_TASK TO CARRY OUT:_
Please retype the listing below exactly as it stands, skipping any pictures.

_DATA TO EXAMINE:_
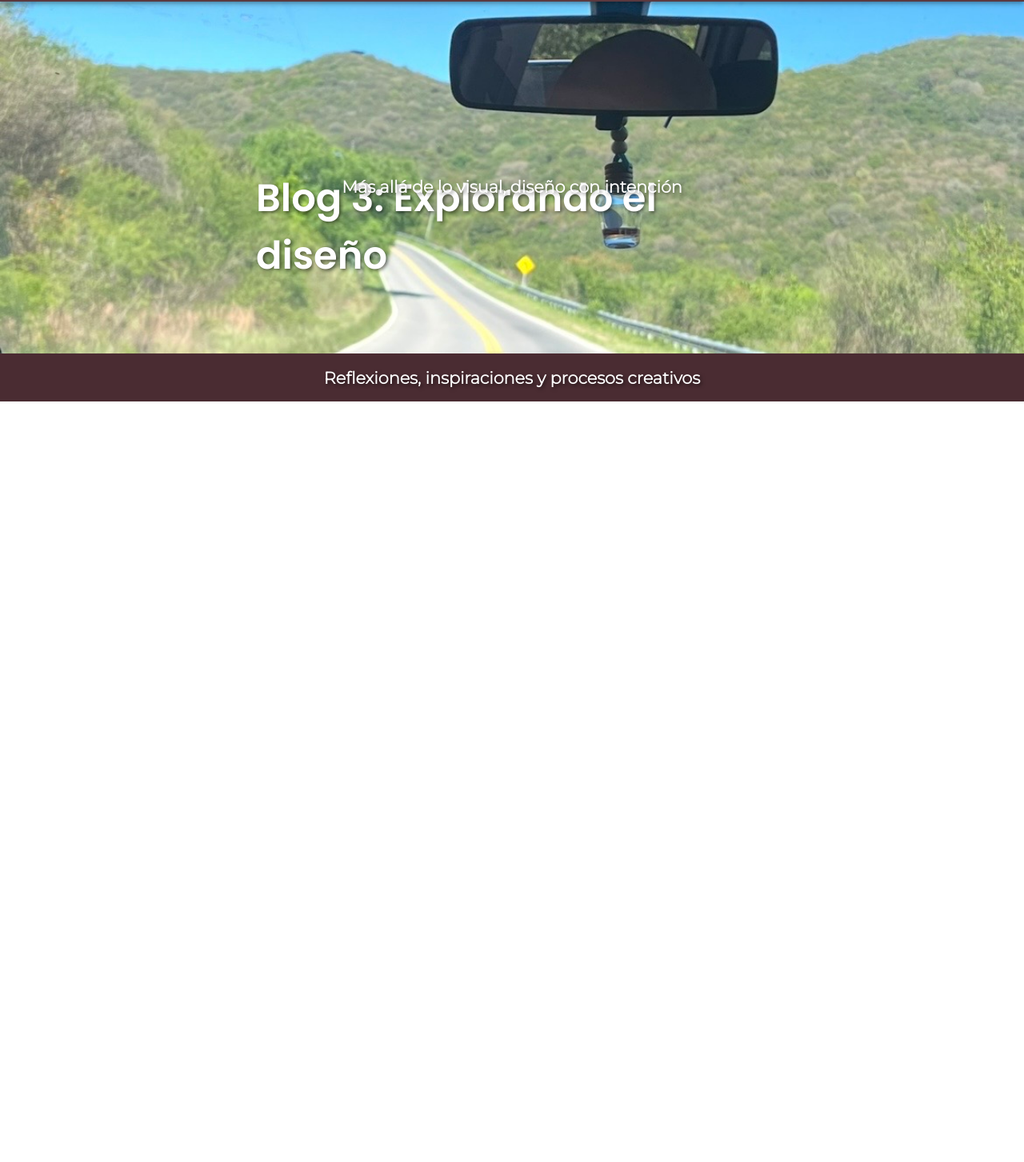
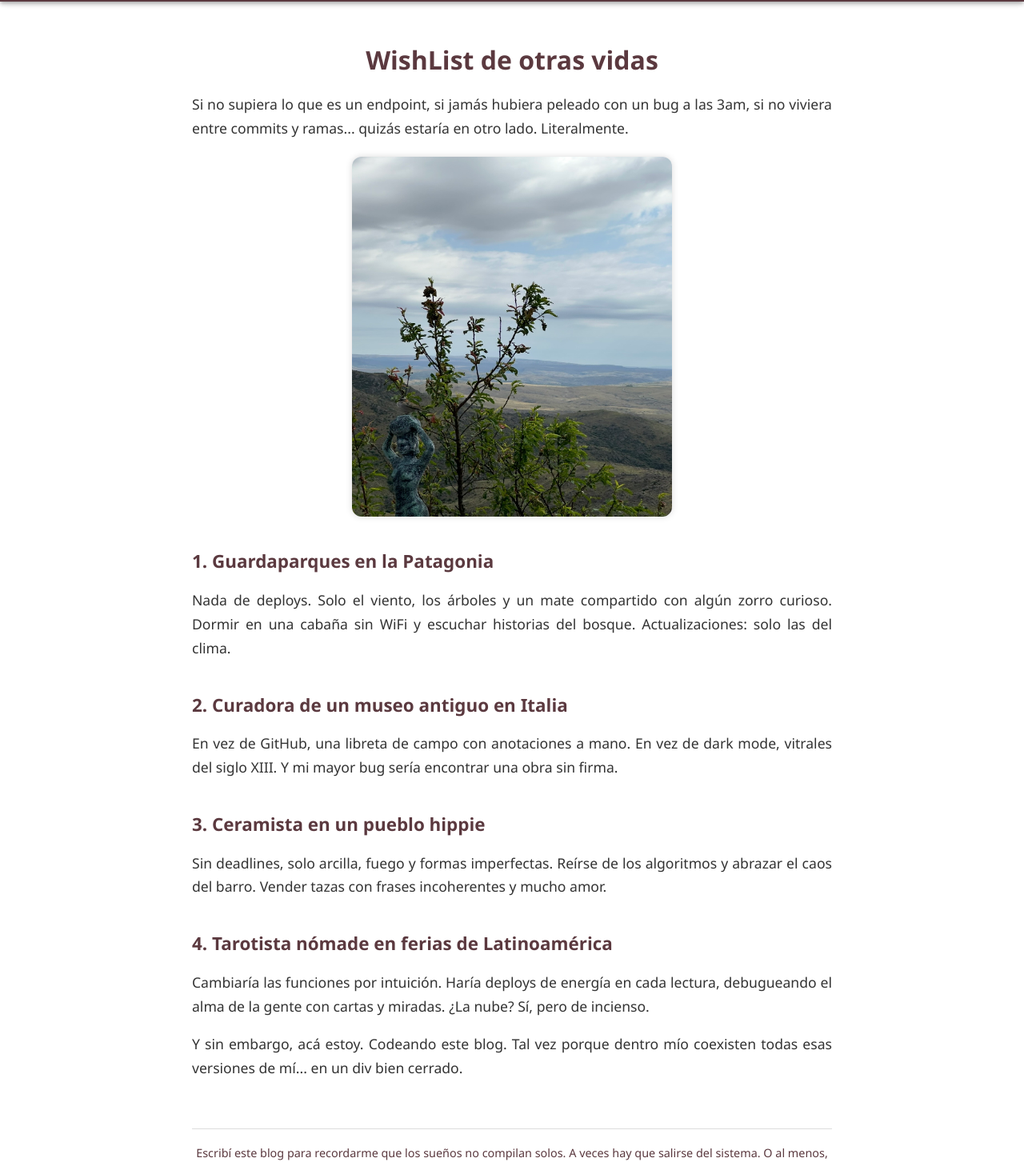
Before and after one commit to amaci003/blog-ddw-uade, a React (Create React App) app: page /blog/3 in a window 1280 px wide. Shown: the part 62-1515 px from the top of the page at 80% size. Before the commit the page ends 800 px from the top, so only its background shows below. Built offline with nearby package versions, Linux system fonts and the light colour scheme.

Commit message:
se agregan cambios globales

```diff
--- a/src/blogs/CuartoBlog.jsx
+++ b/src/blogs/CuartoBlog.jsx
@@ -1,6 +1,5 @@
 import '../styles/blog.css';
 import NavBar from '../componentes/NavBar';
-import Image1 from '../assets/Image1.jpg';
 import '../App.css';
 
 const CuartoBlog = () => {
@@ -8,13 +7,9 @@ const CuartoBlog = () => {
     <>
       <NavBar />
 
-      <div className="div-contenedor">
-        <img src={Image1} alt="Foto Cordoba" className="imagen" />
-        <h1 className="h1">Blog 4: Explorando el diseño</h1>
-        <h3 className="h3">Más allá de lo visual, diseño con intención</h3>
-        <div className="div-franja">
-          <h3 className="h3-2">Reflexiones, inspiraciones y procesos creativos</h3>
-        </div>
+
+      <div className="div-contenedorBis">
+
       </div>
     </>
   );
--- a/src/blogs/QuintoBlog.jsx
+++ b/src/blogs/QuintoBlog.jsx
@@ -1,6 +1,5 @@
 import '../styles/blog.css';
 import NavBar from '../componentes/NavBar';
-import Image1 from '../assets/Image1.jpg';
 import '../App.css';
 
 const QuintoBlog = () => {
@@ -8,13 +7,9 @@ const QuintoBlog = () => {
     <>
       <NavBar />
 
-      <div className="div-contenedor">
-        <img src={Image1} alt="Foto Cordoba" className="imagen" />
-        <h1 className="h1">Blog 5: Explorando el diseño</h1>
-        <h3 className="h3">Más allá de lo visual, diseño con intención</h3>
-        <div className="div-franja">
-          <h3 className="h3-2">Reflexiones, inspiraciones y procesos creativos</h3>
-        </div>
+
+      <div className="div-contenedorBis">
+
       </div>
     </>
   );
--- a/src/blogs/SextoBlog.jsx
+++ b/src/blogs/SextoBlog.jsx
@@ -1,6 +1,5 @@
 import '../styles/blog.css';
 import NavBar from '../componentes/NavBar';
-import Image1 from '../assets/Image1.jpg';
 import '../App.css';
 
 const SextoBlog = () => {
@@ -8,13 +7,8 @@ const SextoBlog = () => {
     <>
       <NavBar />
 
-      <div className="div-contenedor">
-        <img src={Image1} alt="Foto Cordoba" className="imagen" />
-        <h1 className="h1">Blog 3: Explorando el diseño</h1>
-        <h3 className="h3">Más allá de lo visual, diseño con intención</h3>
-        <div className="div-franja">
-          <h3 className="h3-2">Reflexiones, inspiraciones y procesos creativos</h3>
-        </div>
+      <div className="div-contenedorBis">
+
       </div>
     </>
   );
--- a/src/blogs/TercerBlog.jsx
+++ b/src/blogs/TercerBlog.jsx
@@ -1,19 +1,47 @@
 import '../styles/blog.css';
 import NavBar from '../componentes/NavBar';
-import Image1 from '../assets/Image1.jpg';
-import '../App.css';
+import viajera from '../assets/Image4.jpg';
 
 const TercerBlog = () => {
   return (
     <>
       <NavBar />
 
-      <div className="div-contenedor">
-        <img src={Image1} alt="Foto Cordoba" className="imagen" />
-        <h1 className="h1">Blog 3: Explorando el diseño</h1>
-        <h3 className="h3">Más allá de lo visual, diseño con intención</h3>
-        <div className="div-franja">
-          <h3 className="h3-2">Reflexiones, inspiraciones y procesos creativos</h3>
+      <div className="div-contenedorBis">
+        <h1 className="blog-title">WishList de otras vidas</h1>
+
+        <p className="blog-text">
+          Si no supiera lo que es un endpoint, si jamás hubiera peleado con un bug a las 3am, si no viviera entre commits y ramas... quizás estaría en otro lado. Literalmente.
+        </p>
+
+        <img src={viajera} alt="Mochila viajera" style={{ width: '100%', maxWidth: '400px', height: '450px', borderRadius: '12px', boxShadow: '0 0 8px rgba(0,0,0,0.15)', margin: '20px auto', display: 'block' }} />
+
+        <h2 className="blog-subtitle">1. Guardaparques en la Patagonia</h2>
+        <p className="blog-text">
+          Nada de deploys. Solo el viento, los árboles y un mate compartido con algún zorro curioso. Dormir en una cabaña sin WiFi y escuchar historias del bosque. Actualizaciones: solo las del clima.
+        </p>
+
+        <h2 className="blog-subtitle">2. Curadora de un museo antiguo en Italia</h2>
+        <p className="blog-text">
+          En vez de GitHub, una libreta de campo con anotaciones a mano. En vez de dark mode, vitrales del siglo XIII. Y mi mayor bug sería encontrar una obra sin firma.
+        </p>
+
+        <h2 className="blog-subtitle">3. Ceramista en un pueblo hippie</h2>
+        <p className="blog-text">
+          Sin deadlines, solo arcilla, fuego y formas imperfectas. Reírse de los algoritmos y abrazar el caos del barro. Vender tazas con frases incoherentes y mucho amor.
+        </p>
+
+        <h2 className="blog-subtitle">4. Tarotista nómade en ferias de Latinoamérica</h2>
+        <p className="blog-text">
+          Cambiaría las funciones por intuición. Haría deploys de energía en cada lectura, debugueando el alma de la gente con cartas y miradas. ¿La nube? Sí, pero de incienso.
+        </p>
+
+        <p className="blog-text">
+          Y sin embargo, acá estoy. Codeando este blog. Tal vez porque dentro mío coexisten todas esas versiones de mí... en un div bien cerrado.
+        </p>
+
+        <div className="blog-footer">
+          Escribí este blog para recordarme que los sueños no compilan solos. A veces hay que salirse del sistema. O al menos, imaginarlo.
         </div>
       </div>
     </>
--- a/src/pages/Suscribite.jsx
+++ b/src/pages/Suscribite.jsx
@@ -105,7 +105,7 @@ const Suscribite = () => {
         }}
       >
         <Alert onClose={handleCloseSnackbar} severity="success" sx={{ width: '100%' }}>
-          Formulario enviado exitosamente!
+
           Gracias por suscribirte
         </Alert>
       </Snackbar>
--- a/src/styles/blog.css
+++ b/src/styles/blog.css
@@ -13,7 +13,7 @@
   font-size: 2rem;
   margin-bottom: 20px;
 }
-/*
+
 .blog-subtitle {
   color: #5b393f;
   margin-top: 40px;
@@ -26,7 +26,7 @@
   line-height: 1.7;
   margin-bottom: 15px;
   text-align: justify;
-} */
+}
 
 
 .blog-image-float {
```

_TASK ANSWER:_
Before and after one commit to amaci003/blog-ddw-uade, a React (Create React App) app: page /blog/3 in a window 1280 px wide. Shown: the part 62-1515 px from the top of the page at 80% size. Before the commit the page ends 800 px from the top, so only its background shows below. Built offline with nearby package versions, Linux system fonts and the light colour scheme.

Commit message:
se agregan cambios globales

```diff
--- a/src/blogs/CuartoBlog.jsx
+++ b/src/blogs/CuartoBlog.jsx
@@ -1,6 +1,5 @@
 import '../styles/blog.css';
 import NavBar from '../componentes/NavBar';
-import Image1 from '../assets/Image1.jpg';
 import '../App.css';
 
 const CuartoBlog = () => {
@@ -8,13 +7,9 @@ const CuartoBlog = () => {
     <>
       <NavBar />
 
-      <div className="div-contenedor">
-        <img src={Image1} alt="Foto Cordoba" className="imagen" />
-        <h1 className="h1">Blog 4: Explorando el diseño</h1>
-        <h3 className="h3">Más allá de lo visual, diseño con intención</h3>
-        <div className="div-franja">
-          <h3 className="h3-2">Reflexiones, inspiraciones y procesos creativos</h3>
-        </div>
+
+      <div className="div-contenedorBis">
+
       </div>
     </>
   );
--- a/src/blogs/QuintoBlog.jsx
+++ b/src/blogs/QuintoBlog.jsx
@@ -1,6 +1,5 @@
 import '../styles/blog.css';
 import NavBar from '../componentes/NavBar';
-import Image1 from '../assets/Image1.jpg';
 import '../App.css';
 
 const QuintoBlog = () => {
@@ -8,13 +7,9 @@ const QuintoBlog = () => {
     <>
       <NavBar />
 
-      <div className="div-contenedor">
-        <img src={Image1} alt="Foto Cordoba" className="imagen" />
-        <h1 className="h1">Blog 5: Explorando el diseño</h1>
-        <h3 className="h3">Más allá de lo visual, diseño con intención</h3>
-        <div className="div-franja">
-          <h3 className="h3-2">Reflexiones, inspiraciones y procesos creativos</h3>
-        </div>
+
+      <div className="div-contenedorBis">
+
       </div>
     </>
   );
--- a/src/blogs/SextoBlog.jsx
+++ b/src/blogs/SextoBlog.jsx
@@ -1,6 +1,5 @@
 import '../styles/blog.css';
 import NavBar from '../componentes/NavBar';
-import Image1 from '../assets/Image1.jpg';
 import '../App.css';
 
 const SextoBlog = () => {
@@ -8,13 +7,8 @@ const SextoBlog = () => {
     <>
       <NavBar />
 
-      <div className="div-contenedor">
-        <img src={Image1} alt="Foto Cordoba" className="imagen" />
-        <h1 className="h1">Blog 3: Explorando el diseño</h1>
-        <h3 className="h3">Más allá de lo visual, diseño con intención</h3>
-        <div className="div-franja">
-          <h3 className="h3-2">Reflexiones, inspiraciones y procesos creativos</h3>
-        </div>
+      <div className="div-contenedorBis">
+
       </div>
     </>
   );
--- a/src/blogs/TercerBlog.jsx
+++ b/src/blogs/TercerBlog.jsx
@@ -1,19 +1,47 @@
 import '../styles/blog.css';
 import NavBar from '../componentes/NavBar';
-import Image1 from '../assets/Image1.jpg';
-import '../App.css';
+import viajera from '../assets/Image4.jpg';
 
 const TercerBlog = () => {
   return (
     <>
       <NavBar />
 
-      <div className="div-contenedor">
-        <img src={Image1} alt="Foto Cordoba" className="imagen" />
-        <h1 className="h1">Blog 3: Explorando el diseño</h1>
-        <h3 className="h3">Más allá de lo visual, diseño con intención</h3>
-        <div className="div-franja">
-          <h3 className="h3-2">Reflexiones, inspiraciones y procesos creativos</h3>
+      <div className="div-contenedorBis">
+        <h1 className="blog-title">WishList de otras vidas</h1>
+
+        <p className="blog-text">
+          Si no supiera lo que es un endpoint, si jamás hubiera peleado con un bug a las 3am, si no viviera entre commits y ramas... quizás estaría en otro lado. Literalmente.
+        </p>
+
+        <img src={viajera} alt="Mochila viajera" style={{ width: '100%', maxWidth: '400px', height: '450px', borderRadius: '12px', boxShadow: '0 0 8px rgba(0,0,0,0.15)', margin: '20px auto', display: 'block' }} />
+
+        <h2 className="blog-subtitle">1. Guardaparques en la Patagonia</h2>
+        <p className="blog-text">
+          Nada de deploys. Solo el viento, los árboles y un mate compartido con algún zorro curioso. Dormir en una cabaña sin WiFi y escuchar historias del bosque. Actualizaciones: solo las del clima.
+        </p>
+
+        <h2 className="blog-subtitle">2. Curadora de un museo antiguo en Italia</h2>
+        <p className="blog-text">
+          En vez de GitHub, una libreta de campo con anotaciones a mano. En vez de dark mode, vitrales del siglo XIII. Y mi mayor bug sería encontrar una obra sin firma.
+        </p>
+
+        <h2 className="blog-subtitle">3. Ceramista en un pueblo hippie</h2>
+        <p className="blog-text">
+          Sin deadlines, solo arcilla, fuego y formas imperfectas. Reírse de los algoritmos y abrazar el caos del barro. Vender tazas con frases incoherentes y mucho amor.
+        </p>
+
+        <h2 className="blog-subtitle">4. Tarotista nómade en ferias de Latinoamérica</h2>
+        <p className="blog-text">
+          Cambiaría las funciones por intuición. Haría deploys de energía en cada lectura, debugueando el alma de la gente con cartas y miradas. ¿La nube? Sí, pero de incienso.
+        </p>
+
+        <p className="blog-text">
+          Y sin embargo, acá estoy. Codeando este blog. Tal vez porque dentro mío coexisten todas esas versiones de mí... en un div bien cerrado.
+        </p>
+
+        <div className="blog-footer">
+          Escribí este blog para recordarme que los sueños no compilan solos. A veces hay que salirse del sistema. O al menos, imaginarlo.
         </div>
       </div>
     </>
--- a/src/pages/Suscribite.jsx
+++ b/src/pages/Suscribite.jsx
@@ -105,7 +105,7 @@ const Suscribite = () => {
         }}
       >
         <Alert onClose={handleCloseSnackbar} severity="success" sx={{ width: '100%' }}>
-          Formulario enviado exitosamente!
+
           Gracias por suscribirte
         </Alert>
       </Snackbar>
--- a/src/styles/blog.css
+++ b/src/styles/blog.css
@@ -13,7 +13,7 @@
   font-size: 2rem;
   margin-bottom: 20px;
 }
-/*
+
 .blog-subtitle {
   color: #5b393f;
   margin-top: 40px;
@@ -26,7 +26,7 @@
   line-height: 1.7;
   margin-bottom: 15px;
   text-align: justify;
-} */
+}
 
 
 .blog-image-float {
```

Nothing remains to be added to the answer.